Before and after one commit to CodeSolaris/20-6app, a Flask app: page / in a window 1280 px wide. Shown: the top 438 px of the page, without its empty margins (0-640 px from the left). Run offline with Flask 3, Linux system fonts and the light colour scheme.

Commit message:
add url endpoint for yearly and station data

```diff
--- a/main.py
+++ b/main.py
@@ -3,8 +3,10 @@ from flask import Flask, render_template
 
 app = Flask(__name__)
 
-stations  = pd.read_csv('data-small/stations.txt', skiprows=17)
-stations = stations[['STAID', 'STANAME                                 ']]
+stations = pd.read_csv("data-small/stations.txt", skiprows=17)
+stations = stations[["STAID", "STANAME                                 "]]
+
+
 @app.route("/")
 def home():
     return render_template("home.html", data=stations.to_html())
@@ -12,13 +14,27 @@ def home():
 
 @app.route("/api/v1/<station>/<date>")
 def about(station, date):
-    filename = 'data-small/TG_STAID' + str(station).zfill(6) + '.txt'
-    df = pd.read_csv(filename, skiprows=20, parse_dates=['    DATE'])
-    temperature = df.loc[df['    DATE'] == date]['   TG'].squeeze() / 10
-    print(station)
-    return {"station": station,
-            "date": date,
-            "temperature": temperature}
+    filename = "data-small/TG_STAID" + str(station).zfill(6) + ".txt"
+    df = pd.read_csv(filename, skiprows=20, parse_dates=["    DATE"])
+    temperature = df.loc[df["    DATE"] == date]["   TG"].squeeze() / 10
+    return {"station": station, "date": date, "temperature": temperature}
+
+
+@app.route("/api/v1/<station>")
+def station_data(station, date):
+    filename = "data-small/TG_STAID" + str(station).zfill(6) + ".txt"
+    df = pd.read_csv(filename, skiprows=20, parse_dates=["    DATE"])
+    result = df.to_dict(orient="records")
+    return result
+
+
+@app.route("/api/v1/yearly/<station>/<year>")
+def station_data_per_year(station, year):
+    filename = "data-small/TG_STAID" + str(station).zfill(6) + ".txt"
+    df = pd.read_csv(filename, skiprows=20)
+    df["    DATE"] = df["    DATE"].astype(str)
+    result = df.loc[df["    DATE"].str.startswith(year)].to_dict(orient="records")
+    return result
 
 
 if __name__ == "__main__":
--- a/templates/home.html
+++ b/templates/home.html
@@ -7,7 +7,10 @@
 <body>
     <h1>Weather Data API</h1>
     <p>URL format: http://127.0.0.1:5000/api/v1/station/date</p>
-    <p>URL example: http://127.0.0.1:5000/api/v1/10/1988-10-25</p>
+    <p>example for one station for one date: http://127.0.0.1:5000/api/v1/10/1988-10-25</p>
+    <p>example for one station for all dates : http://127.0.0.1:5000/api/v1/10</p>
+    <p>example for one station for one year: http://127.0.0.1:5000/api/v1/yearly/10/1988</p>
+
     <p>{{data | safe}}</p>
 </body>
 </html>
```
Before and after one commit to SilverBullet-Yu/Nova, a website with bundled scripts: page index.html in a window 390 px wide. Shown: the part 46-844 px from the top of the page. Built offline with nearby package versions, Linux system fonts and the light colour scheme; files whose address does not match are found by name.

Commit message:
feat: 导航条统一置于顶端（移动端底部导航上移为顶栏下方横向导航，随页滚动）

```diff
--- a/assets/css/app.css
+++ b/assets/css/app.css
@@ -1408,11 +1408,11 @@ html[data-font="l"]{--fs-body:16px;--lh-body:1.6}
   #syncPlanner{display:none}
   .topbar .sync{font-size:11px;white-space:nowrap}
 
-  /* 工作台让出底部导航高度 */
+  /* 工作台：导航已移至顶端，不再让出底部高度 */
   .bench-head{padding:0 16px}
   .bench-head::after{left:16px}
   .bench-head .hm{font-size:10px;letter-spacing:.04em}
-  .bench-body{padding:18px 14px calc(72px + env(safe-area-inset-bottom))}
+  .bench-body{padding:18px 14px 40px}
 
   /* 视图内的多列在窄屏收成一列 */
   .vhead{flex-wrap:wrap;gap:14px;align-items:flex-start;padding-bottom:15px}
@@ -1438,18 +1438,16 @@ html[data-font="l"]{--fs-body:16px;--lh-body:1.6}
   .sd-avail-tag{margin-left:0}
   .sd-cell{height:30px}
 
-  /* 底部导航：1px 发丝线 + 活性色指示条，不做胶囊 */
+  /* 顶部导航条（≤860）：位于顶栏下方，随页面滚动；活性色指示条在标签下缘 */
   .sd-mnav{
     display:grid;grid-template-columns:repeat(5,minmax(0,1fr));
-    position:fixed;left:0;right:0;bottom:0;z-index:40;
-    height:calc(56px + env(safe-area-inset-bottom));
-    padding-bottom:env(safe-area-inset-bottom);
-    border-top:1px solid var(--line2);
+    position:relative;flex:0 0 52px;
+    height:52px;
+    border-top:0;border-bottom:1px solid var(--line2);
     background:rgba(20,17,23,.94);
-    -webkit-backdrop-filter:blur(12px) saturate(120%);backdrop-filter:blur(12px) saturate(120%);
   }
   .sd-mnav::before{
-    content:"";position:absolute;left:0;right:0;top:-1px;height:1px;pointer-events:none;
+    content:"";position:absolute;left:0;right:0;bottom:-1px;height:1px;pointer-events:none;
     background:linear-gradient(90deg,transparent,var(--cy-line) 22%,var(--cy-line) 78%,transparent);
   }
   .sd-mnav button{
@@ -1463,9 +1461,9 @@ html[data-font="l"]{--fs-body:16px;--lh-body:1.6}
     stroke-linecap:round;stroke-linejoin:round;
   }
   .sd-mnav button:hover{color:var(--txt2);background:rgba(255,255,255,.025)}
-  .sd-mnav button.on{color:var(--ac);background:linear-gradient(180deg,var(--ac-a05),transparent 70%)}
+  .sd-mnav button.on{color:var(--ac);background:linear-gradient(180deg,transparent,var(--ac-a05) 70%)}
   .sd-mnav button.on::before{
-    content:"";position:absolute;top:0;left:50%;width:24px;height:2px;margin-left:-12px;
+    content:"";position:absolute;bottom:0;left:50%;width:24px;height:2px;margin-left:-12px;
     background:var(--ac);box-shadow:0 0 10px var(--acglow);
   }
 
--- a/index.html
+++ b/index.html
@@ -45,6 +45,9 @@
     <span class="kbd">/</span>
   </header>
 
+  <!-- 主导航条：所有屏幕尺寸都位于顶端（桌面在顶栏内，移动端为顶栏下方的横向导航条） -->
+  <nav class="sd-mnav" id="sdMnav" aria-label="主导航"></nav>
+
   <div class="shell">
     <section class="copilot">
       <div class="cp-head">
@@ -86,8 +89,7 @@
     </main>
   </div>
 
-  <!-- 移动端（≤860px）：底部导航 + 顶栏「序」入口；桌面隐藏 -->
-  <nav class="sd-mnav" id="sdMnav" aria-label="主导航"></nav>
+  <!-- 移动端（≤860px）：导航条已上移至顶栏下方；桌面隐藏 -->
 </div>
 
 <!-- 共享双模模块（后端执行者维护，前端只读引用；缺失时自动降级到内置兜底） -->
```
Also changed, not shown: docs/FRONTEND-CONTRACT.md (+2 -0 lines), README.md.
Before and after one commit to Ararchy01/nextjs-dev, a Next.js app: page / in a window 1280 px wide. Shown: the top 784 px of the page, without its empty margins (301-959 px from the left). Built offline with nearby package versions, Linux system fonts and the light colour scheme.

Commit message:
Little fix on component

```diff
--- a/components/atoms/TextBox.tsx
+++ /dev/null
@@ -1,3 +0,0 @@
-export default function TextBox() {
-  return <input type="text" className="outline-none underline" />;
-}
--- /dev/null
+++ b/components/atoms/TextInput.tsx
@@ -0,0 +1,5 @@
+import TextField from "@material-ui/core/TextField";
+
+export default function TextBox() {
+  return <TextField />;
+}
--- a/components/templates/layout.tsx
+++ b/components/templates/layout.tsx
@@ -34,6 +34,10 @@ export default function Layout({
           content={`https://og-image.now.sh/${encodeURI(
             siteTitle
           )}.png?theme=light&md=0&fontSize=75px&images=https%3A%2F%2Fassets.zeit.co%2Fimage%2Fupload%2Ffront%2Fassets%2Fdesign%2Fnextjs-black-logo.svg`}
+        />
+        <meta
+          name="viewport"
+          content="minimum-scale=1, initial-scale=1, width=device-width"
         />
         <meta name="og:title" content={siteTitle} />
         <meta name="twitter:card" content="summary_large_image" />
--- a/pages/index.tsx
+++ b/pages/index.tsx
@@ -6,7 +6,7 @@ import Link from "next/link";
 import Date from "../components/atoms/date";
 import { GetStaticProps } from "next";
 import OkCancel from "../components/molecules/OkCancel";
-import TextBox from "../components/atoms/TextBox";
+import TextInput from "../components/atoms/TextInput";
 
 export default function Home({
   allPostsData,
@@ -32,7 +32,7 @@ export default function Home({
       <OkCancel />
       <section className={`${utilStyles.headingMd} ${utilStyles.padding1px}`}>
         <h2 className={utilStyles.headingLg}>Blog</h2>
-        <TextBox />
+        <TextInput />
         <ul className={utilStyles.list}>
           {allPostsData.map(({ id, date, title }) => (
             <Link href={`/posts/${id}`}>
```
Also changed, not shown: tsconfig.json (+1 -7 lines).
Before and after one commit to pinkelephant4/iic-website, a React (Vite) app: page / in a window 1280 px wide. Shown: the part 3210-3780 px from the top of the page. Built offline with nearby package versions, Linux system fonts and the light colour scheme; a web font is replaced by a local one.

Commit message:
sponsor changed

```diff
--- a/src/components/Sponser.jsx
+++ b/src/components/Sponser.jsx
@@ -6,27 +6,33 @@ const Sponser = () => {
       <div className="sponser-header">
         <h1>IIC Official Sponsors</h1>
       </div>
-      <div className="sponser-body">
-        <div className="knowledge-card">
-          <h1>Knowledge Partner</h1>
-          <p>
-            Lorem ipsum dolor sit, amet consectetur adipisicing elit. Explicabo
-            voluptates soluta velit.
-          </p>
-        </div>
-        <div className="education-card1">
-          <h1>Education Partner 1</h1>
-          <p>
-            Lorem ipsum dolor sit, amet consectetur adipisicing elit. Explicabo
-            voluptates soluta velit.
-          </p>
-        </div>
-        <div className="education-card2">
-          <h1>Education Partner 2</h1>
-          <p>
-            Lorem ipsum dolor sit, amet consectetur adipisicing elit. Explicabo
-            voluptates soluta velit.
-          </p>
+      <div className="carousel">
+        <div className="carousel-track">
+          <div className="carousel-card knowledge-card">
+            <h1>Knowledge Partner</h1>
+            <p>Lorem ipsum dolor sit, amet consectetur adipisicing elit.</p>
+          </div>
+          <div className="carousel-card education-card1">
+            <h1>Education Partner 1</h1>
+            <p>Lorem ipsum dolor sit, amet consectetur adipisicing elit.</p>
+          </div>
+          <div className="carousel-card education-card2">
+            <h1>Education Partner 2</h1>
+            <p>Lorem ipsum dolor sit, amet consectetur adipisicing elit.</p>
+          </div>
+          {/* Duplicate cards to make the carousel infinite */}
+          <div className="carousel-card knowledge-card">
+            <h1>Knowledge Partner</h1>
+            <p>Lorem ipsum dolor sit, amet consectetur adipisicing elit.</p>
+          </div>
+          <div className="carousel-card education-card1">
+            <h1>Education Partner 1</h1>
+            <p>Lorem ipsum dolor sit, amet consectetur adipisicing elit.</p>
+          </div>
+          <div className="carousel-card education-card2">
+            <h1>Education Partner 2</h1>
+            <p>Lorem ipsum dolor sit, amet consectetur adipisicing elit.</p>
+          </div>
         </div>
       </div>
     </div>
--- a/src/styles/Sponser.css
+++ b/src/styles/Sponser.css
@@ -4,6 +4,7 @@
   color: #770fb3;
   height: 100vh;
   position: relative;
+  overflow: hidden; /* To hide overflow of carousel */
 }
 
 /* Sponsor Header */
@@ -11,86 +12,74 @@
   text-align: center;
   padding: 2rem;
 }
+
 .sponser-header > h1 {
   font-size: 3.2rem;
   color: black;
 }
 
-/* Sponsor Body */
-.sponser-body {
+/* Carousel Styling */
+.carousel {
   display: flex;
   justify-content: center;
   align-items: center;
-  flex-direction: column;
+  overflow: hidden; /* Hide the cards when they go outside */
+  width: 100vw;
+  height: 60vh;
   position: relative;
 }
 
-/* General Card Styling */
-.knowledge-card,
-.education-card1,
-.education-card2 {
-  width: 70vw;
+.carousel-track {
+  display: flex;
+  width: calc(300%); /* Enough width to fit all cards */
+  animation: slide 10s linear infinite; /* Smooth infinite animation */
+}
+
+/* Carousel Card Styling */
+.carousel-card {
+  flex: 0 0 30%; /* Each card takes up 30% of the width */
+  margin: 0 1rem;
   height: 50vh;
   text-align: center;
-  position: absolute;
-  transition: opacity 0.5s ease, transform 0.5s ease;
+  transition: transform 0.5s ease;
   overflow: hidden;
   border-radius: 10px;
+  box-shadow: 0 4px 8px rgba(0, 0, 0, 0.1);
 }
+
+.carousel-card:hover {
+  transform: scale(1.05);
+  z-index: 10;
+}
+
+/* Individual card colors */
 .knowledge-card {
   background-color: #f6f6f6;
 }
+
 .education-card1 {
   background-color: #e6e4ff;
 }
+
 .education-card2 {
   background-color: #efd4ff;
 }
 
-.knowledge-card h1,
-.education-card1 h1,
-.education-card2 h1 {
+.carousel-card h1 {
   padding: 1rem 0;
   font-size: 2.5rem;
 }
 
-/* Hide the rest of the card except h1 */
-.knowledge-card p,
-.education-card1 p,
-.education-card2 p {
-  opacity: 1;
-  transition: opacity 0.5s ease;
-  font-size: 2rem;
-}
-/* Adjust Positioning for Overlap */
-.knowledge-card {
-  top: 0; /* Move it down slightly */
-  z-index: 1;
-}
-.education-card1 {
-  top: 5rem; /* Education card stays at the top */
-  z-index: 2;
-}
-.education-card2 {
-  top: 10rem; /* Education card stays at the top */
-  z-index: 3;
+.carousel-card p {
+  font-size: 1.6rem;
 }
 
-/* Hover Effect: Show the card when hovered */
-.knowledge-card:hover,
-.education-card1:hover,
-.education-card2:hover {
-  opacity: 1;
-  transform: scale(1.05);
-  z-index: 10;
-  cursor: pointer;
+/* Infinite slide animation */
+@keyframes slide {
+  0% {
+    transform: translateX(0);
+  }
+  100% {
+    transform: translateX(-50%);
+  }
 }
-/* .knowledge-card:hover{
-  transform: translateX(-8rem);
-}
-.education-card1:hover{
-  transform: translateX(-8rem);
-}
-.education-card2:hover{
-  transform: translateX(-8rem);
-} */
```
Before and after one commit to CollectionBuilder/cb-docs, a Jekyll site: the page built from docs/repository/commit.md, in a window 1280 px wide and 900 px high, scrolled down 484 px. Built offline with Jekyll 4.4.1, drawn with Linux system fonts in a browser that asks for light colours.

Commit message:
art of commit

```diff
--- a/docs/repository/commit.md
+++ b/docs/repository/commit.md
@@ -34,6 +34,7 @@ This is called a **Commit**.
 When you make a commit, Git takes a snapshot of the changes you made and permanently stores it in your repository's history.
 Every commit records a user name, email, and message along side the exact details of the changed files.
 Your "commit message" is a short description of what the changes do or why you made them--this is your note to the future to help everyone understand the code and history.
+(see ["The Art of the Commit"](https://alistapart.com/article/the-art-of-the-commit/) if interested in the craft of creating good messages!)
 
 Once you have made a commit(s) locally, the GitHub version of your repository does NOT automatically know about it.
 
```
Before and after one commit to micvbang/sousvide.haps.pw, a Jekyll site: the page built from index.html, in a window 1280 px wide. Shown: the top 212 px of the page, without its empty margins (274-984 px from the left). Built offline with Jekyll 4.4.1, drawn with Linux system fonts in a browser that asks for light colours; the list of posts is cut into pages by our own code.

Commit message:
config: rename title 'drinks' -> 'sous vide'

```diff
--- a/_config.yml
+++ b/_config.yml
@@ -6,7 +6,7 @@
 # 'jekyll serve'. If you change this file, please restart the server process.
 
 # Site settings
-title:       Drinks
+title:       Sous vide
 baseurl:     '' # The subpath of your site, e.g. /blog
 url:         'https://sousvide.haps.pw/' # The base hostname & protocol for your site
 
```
****************************************
*REQUIREMENT:*
Tell how many lines in the material hold the word "html". Reply with the number only.

*EXERCISE SOLUTION:*
11